> [WHAT IS BEING ASKED]
Extract each line holding the word "family" from the entries.
SUPPLIED RECORDS Block Start
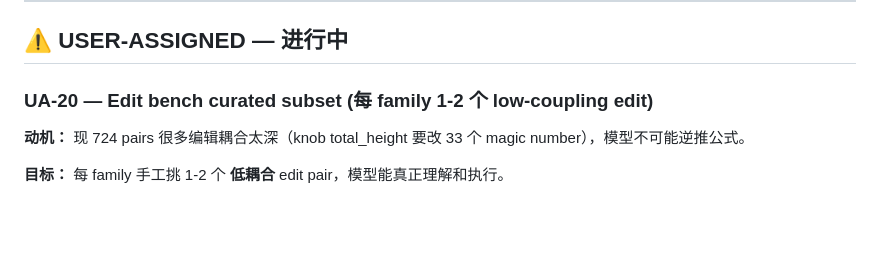
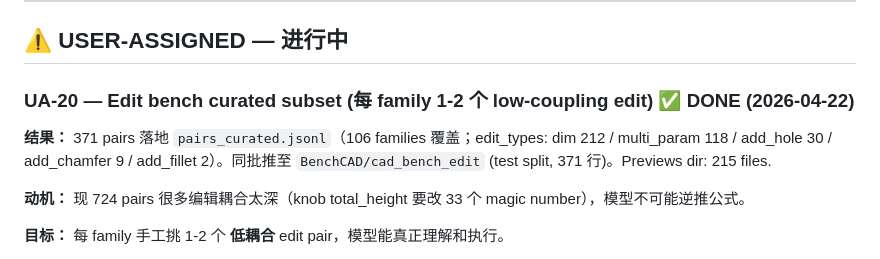
Before and after one commit to HaozheZhang6/Cadance, a Markdown page: TASK_QUEUE.md, the part around the change. Rendered like a GitHub page; blank space fills up the shorter version.

Commit message:
UA-20 edit curated subset DONE: 371 pairs / 106 fams → cad_bench_edit

```diff
--- a/TASK_QUEUE.md
+++ b/TASK_QUEUE.md
@@ -4,7 +4,9 @@
 
 ## ⚠️ USER-ASSIGNED — 进行中
 
-### UA-20 — Edit bench curated subset (每 family 1-2 个 low-coupling edit)
+### UA-20 — Edit bench curated subset (每 family 1-2 个 low-coupling edit) ✅ DONE (2026-04-22)
+
+**结果：** 371 pairs 落地 `pairs_curated.jsonl`（106 families 覆盖；edit_types: dim 212 / multi_param 118 / add_hole 30 / add_chamfer 9 / add_fillet 2）。同批推至 `BenchCAD/cad_bench_edit` (test split, 371 行)。Previews dir: 215 files.
 
 **动机：** 现 724 pairs 很多编辑耦合太深（knob total_height 要改 33 个 magic number），模型不可能逆推公式。
 
```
SUPPLIED RECORDS Block End
> [WRITTEN SOLUTION]
-### UA-20 — Edit bench curated subset (每 family 1-2 个 low-coupling edit)
+### UA-20 — Edit bench curated subset (每 family 1-2 个 low-coupling edit) ✅ DONE (2026-04-22)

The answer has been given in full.